#### Task description:
Go line by line through the records below. Copy whichever lines contain the string "from".

Saved data entries
::::::::::

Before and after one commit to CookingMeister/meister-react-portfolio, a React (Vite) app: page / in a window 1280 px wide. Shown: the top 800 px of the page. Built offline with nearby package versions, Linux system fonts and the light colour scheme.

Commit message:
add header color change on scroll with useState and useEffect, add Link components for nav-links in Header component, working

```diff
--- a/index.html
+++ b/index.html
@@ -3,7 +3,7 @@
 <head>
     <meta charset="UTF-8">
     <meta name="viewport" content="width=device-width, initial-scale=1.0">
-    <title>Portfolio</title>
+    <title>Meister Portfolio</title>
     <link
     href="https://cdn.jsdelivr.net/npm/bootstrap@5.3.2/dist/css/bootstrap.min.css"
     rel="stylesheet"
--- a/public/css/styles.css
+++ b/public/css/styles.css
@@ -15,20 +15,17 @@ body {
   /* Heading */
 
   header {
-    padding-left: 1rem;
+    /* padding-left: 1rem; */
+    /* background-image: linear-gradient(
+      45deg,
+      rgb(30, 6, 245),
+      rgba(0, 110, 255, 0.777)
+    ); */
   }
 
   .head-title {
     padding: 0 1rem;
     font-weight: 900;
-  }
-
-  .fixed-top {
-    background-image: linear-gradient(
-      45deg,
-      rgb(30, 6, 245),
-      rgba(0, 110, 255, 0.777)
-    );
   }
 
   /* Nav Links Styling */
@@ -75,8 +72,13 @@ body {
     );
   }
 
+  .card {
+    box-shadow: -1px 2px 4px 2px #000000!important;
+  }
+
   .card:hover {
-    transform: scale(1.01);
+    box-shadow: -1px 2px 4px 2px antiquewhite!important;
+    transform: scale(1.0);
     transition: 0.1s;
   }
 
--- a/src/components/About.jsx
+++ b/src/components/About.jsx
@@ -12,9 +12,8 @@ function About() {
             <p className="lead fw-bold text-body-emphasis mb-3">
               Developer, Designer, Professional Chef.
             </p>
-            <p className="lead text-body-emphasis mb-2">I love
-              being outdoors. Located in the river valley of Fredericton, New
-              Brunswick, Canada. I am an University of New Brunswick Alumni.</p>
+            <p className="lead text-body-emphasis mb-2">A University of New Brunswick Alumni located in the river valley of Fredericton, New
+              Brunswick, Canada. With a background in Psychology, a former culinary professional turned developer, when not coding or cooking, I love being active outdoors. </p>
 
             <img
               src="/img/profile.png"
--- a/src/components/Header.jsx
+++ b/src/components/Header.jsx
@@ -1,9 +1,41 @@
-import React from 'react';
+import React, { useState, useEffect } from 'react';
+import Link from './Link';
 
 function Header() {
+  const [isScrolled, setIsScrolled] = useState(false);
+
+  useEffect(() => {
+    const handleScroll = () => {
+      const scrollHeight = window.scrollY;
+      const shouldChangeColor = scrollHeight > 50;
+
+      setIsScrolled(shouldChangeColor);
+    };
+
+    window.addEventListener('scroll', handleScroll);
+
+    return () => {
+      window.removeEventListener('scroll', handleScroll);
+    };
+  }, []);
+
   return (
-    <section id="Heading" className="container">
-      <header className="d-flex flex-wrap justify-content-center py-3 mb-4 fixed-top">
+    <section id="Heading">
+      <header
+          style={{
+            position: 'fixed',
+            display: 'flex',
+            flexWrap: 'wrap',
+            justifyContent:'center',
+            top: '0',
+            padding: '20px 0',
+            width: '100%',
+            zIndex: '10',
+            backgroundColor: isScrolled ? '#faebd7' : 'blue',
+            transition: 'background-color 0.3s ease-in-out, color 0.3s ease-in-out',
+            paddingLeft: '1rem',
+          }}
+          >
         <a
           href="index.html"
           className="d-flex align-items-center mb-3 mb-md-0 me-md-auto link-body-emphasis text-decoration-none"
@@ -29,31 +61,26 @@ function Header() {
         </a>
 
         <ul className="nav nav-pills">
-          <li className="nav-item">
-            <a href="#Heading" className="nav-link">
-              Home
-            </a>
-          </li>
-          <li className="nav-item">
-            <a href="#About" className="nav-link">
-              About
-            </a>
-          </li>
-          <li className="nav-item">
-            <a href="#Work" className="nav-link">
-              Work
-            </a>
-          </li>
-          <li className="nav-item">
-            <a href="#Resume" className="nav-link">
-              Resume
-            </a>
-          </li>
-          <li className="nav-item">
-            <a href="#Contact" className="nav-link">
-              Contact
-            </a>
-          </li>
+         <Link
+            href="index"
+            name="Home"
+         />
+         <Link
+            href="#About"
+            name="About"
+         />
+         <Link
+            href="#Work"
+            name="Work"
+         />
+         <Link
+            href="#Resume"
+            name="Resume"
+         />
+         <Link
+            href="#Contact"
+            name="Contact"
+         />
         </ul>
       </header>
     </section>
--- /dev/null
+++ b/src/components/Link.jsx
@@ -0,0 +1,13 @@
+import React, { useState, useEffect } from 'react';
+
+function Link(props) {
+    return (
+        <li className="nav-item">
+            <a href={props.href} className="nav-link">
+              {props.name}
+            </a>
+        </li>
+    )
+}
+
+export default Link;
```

::::::::::

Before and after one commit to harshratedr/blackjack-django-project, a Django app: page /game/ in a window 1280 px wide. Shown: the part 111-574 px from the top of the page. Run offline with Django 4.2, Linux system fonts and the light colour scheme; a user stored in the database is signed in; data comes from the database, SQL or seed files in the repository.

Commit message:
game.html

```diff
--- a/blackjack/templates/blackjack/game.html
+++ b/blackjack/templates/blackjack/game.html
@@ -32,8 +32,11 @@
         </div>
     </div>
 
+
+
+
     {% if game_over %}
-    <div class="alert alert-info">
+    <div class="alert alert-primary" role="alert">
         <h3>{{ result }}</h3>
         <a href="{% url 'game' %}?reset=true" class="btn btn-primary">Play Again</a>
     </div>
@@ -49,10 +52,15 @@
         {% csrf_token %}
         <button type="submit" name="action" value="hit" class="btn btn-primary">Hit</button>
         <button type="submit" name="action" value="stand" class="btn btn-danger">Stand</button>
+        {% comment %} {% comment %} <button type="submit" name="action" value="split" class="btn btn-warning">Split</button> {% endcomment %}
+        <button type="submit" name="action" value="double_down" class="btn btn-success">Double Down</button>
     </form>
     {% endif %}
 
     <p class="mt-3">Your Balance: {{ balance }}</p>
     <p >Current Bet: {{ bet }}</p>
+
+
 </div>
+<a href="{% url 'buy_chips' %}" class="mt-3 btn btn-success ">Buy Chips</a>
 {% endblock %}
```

::::::::::

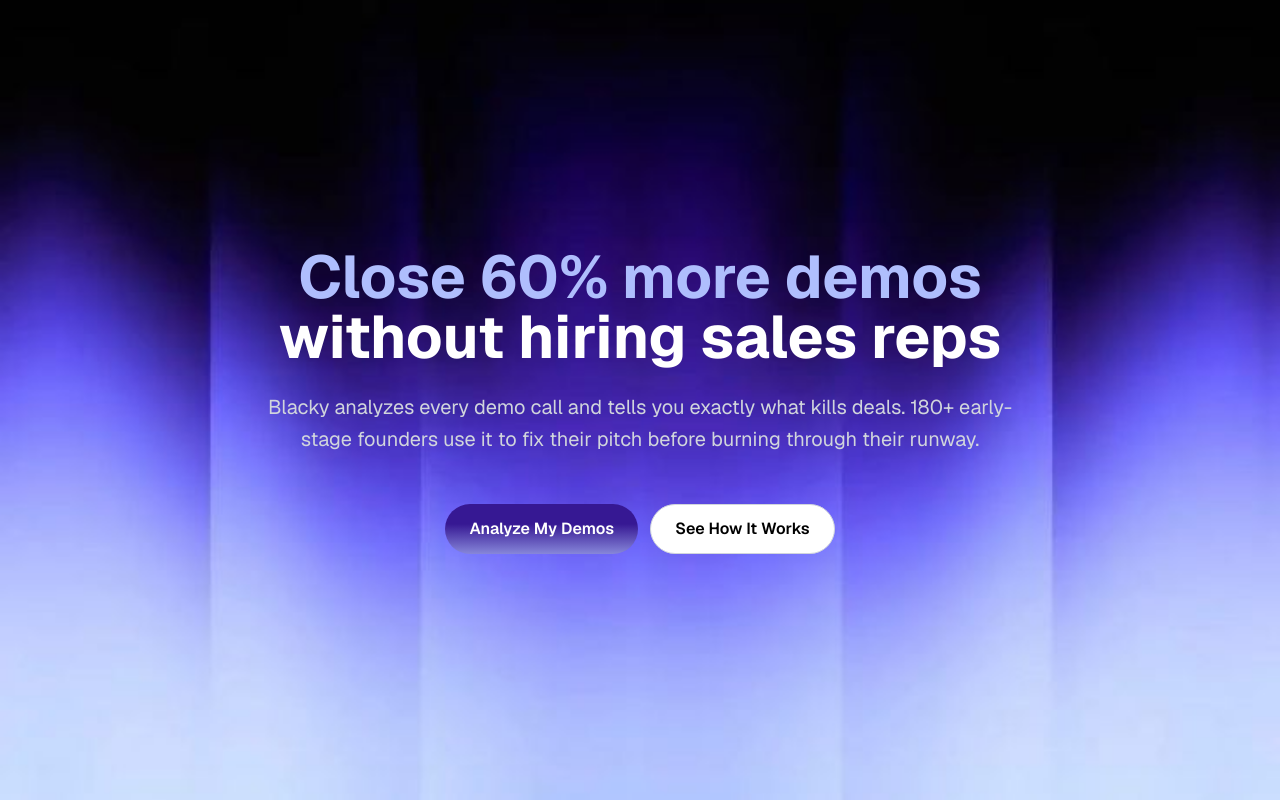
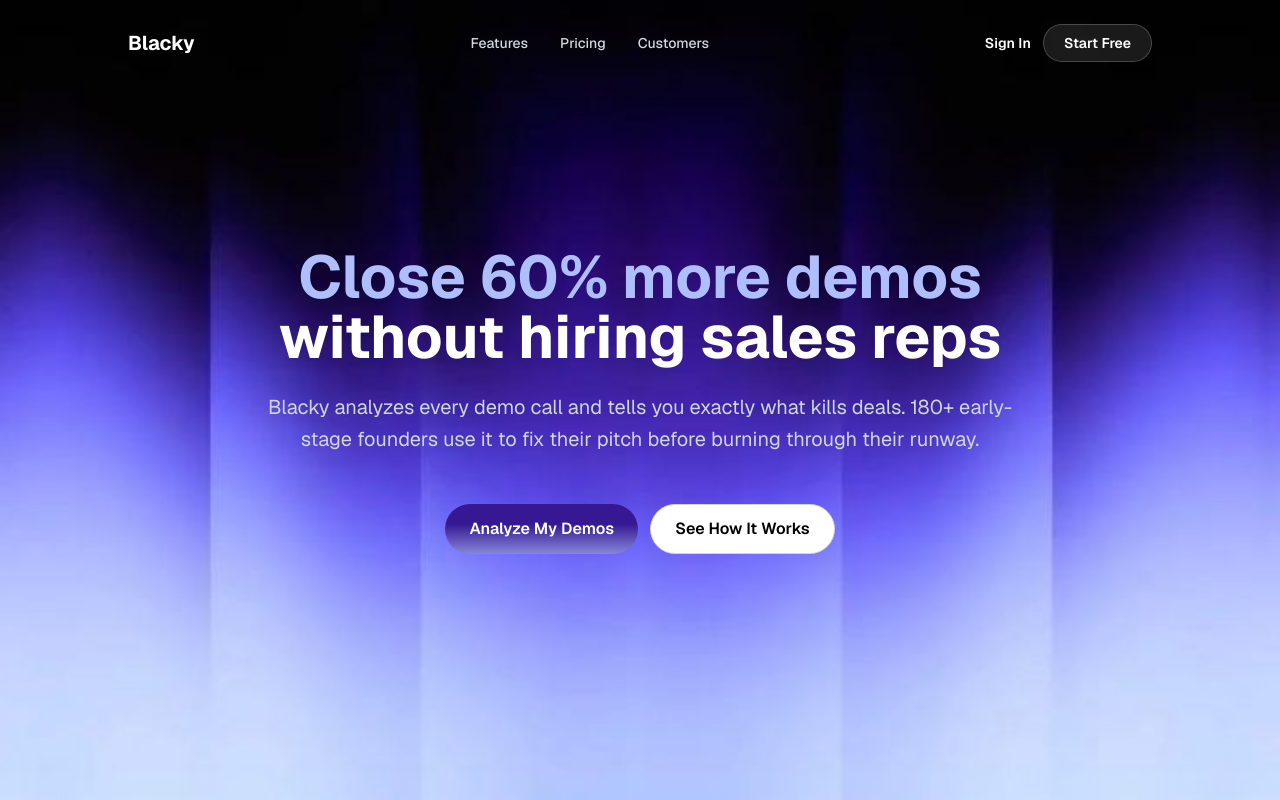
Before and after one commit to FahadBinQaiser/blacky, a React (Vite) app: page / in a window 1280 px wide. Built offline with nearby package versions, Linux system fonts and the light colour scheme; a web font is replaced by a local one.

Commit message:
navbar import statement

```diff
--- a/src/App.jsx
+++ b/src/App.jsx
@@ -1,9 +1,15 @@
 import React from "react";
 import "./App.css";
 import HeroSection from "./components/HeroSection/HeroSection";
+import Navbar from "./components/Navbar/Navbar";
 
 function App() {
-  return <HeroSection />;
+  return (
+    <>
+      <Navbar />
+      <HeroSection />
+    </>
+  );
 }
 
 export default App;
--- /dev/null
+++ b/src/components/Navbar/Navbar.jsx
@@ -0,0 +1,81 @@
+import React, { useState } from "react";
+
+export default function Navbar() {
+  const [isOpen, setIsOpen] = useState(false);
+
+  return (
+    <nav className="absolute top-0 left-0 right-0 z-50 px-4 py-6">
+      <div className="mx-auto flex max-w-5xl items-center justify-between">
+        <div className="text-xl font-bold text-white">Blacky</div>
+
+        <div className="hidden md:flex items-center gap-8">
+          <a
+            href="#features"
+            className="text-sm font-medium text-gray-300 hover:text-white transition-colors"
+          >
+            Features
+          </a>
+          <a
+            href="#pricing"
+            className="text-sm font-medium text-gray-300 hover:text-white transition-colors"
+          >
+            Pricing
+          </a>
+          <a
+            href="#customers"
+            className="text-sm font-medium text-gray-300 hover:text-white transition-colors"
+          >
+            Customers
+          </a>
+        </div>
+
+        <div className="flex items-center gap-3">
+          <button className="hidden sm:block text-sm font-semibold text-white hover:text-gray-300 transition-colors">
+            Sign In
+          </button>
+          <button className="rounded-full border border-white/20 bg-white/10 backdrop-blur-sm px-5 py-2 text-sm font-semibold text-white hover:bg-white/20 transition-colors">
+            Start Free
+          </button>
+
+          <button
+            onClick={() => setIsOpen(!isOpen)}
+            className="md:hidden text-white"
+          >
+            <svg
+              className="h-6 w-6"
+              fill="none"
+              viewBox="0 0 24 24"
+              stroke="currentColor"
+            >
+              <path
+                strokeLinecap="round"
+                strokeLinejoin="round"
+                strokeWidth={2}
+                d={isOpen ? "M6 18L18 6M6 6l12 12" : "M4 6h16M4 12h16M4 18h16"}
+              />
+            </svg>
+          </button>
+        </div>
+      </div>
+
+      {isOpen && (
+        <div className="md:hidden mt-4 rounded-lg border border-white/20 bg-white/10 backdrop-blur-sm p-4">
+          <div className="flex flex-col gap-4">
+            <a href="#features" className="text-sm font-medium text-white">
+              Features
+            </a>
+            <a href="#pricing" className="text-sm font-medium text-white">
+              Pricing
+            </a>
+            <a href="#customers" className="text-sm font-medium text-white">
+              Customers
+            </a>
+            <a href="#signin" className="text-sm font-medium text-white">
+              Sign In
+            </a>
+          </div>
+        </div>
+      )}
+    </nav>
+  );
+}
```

::::::::::

#### Written response:
-import React from 'react';
+import React, { useState, useEffect } from 'react';
+import Link from './Link';
+import React, { useState, useEffect } from 'react';
Before and after one commit to harshratedr/blackjack-django-project, a Django app: page /game/ in a window 1280 px wide. Shown: the part 111-574 px from the top of the page. Run offline with Django 4.2, Linux system fonts and the light colour scheme; a user stored in the database is signed in; data comes from the database, SQL or seed files in the repository.
 import React from "react";
 import HeroSection from "./components/HeroSection/HeroSection";
+import Navbar from "./components/Navbar/Navbar";
+import React, { useState } from "react";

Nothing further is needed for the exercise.